The rain drastically changed the camping experience. Suddenly campsites were full of mud and even tents flooded. We woke up to our neighbors wringing out their clothes and removing everything from their tent, while their air-mattress floated on inches of rain water. The free wifi-hotspot area had the most foot-traffic from people trying to get passwords and access codes for the internet. You carefully had to make your way through the mud, and into the wifi area. Mostly local Belgium kids came prepared with rain clothes and rain boots, but majority of us foreigners – brought tennis shoes and flip flops, which didn’t provide much protection from the rain.
Here are some tents in DreamVille… Here is the SAME location of tents Saturday morning after the storm Friday night. Notice the guy fishing in the back of the lake…
People would wait in the dirty mud to shower, then would have to walk back into the mud after they cleaned their bodies. It was pretty gross. This group was constantly BBQing – each time we walked past their campsite they always had something new on the grill. This time it was their wet muddy shoes.
After having been in the muddy realms of DreamVille, we quickly were on the prowl for tickets to get back into the festival! We kept our eyes and ears alert for anyone selling their tickets, but the tickets we had come across were outrageously overpriced…people wanted anywhere from 300-900 Euro for tickets! We knew that we would likely find better deals for Sunday, Day 3 tickets for cheap, so we patiently waited.
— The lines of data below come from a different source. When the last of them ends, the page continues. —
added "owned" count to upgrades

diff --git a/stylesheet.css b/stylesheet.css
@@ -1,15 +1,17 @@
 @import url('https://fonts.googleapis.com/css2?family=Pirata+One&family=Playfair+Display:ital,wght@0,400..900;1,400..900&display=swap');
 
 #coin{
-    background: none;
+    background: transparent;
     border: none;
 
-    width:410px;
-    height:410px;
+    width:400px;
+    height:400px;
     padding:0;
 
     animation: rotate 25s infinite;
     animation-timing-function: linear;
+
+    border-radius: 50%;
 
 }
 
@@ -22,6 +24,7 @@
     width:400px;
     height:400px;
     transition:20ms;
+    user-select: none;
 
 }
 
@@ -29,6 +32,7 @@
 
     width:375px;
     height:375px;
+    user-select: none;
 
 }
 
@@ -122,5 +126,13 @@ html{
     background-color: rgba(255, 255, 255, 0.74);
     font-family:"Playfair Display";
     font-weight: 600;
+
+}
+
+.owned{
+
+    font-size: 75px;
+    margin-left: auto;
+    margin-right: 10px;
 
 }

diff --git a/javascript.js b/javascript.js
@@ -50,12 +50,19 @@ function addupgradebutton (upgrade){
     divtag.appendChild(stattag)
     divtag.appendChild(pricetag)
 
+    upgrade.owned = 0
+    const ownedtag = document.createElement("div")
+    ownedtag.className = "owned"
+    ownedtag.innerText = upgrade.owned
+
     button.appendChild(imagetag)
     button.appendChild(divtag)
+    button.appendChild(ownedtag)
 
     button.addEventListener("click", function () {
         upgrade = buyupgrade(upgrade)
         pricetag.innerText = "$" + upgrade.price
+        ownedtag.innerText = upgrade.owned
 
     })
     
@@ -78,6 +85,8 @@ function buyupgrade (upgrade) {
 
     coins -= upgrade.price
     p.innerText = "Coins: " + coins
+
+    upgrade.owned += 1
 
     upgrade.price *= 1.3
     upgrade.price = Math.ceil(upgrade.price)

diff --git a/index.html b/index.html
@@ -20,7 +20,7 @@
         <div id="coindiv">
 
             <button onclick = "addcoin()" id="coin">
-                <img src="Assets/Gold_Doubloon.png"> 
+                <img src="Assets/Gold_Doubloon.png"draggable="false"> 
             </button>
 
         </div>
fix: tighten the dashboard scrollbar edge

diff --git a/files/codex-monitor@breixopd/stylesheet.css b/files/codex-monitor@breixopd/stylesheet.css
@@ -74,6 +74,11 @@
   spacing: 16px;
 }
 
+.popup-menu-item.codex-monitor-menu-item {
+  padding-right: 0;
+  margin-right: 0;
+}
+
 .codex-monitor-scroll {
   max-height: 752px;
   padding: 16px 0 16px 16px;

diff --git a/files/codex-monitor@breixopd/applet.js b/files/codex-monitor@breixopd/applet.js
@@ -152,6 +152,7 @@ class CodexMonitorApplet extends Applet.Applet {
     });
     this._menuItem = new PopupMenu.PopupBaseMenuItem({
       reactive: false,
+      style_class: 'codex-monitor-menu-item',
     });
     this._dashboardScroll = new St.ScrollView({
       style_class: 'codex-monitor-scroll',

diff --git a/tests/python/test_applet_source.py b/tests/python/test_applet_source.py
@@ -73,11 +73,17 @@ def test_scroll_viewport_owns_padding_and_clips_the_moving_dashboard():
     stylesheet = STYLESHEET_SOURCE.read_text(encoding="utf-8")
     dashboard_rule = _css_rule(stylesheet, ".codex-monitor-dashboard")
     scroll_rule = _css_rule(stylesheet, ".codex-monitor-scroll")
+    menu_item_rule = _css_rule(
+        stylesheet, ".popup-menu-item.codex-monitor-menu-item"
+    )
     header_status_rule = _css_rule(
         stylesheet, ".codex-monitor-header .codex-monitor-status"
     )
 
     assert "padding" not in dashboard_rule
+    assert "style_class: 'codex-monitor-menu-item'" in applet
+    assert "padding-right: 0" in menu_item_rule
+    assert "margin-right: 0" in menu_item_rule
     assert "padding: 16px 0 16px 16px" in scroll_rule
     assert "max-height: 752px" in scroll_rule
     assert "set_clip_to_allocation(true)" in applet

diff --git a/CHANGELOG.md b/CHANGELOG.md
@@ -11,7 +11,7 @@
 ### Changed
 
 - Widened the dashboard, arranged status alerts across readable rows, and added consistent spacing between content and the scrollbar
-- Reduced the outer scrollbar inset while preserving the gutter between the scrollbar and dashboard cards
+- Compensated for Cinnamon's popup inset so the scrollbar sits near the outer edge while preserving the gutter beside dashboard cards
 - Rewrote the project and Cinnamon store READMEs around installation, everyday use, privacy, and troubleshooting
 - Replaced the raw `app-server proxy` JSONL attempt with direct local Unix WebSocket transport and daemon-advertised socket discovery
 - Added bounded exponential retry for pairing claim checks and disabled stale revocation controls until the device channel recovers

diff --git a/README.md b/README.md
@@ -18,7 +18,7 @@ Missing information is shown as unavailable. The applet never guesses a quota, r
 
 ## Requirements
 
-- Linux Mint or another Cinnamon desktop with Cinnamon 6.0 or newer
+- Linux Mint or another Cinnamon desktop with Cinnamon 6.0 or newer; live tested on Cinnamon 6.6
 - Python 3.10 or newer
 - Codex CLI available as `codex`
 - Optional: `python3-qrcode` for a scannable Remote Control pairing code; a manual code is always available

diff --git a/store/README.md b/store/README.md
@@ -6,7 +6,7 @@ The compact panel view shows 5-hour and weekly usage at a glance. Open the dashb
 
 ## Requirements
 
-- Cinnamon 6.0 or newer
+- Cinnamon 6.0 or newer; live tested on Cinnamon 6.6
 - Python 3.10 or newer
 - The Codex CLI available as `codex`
During a bit of down time Jessica played a racing game and won, she scored a fresh new tank top. Since we have been traveling with such little amount of clothes it was nice to get something so fresh and so clean. Plus – it had her favorite animal on it, an elephant! That got us both excited for Thailand. Jessica got creative and painted a couple signs to help get us tickets. She used her only bottle of nail polish and donated it to our “find me tickets” cause. Surprisingly these signs worked really REALLY well. We had about 15 different people approach us on Sunday and we were able to pickup tickets for 75 Euro each! We got our new wristbands (blue and yellow) and we rushed back to camp to gather our festival gear and headed right into the festival. Some of our favorite DJs were playing today, so we had to make it quick!
We stayed in this spot for the next 3 hours and eventually made our way to the front row for Mogwai and Kaskade. We got to the front row and had the time of our lives! Being that close made everything worth it. We even made it onto Tomorrowland’s TV live stream and friends back home were able to see us having a blast. Day 3 came to an end – we packed up camp and started our journey to Paris, France.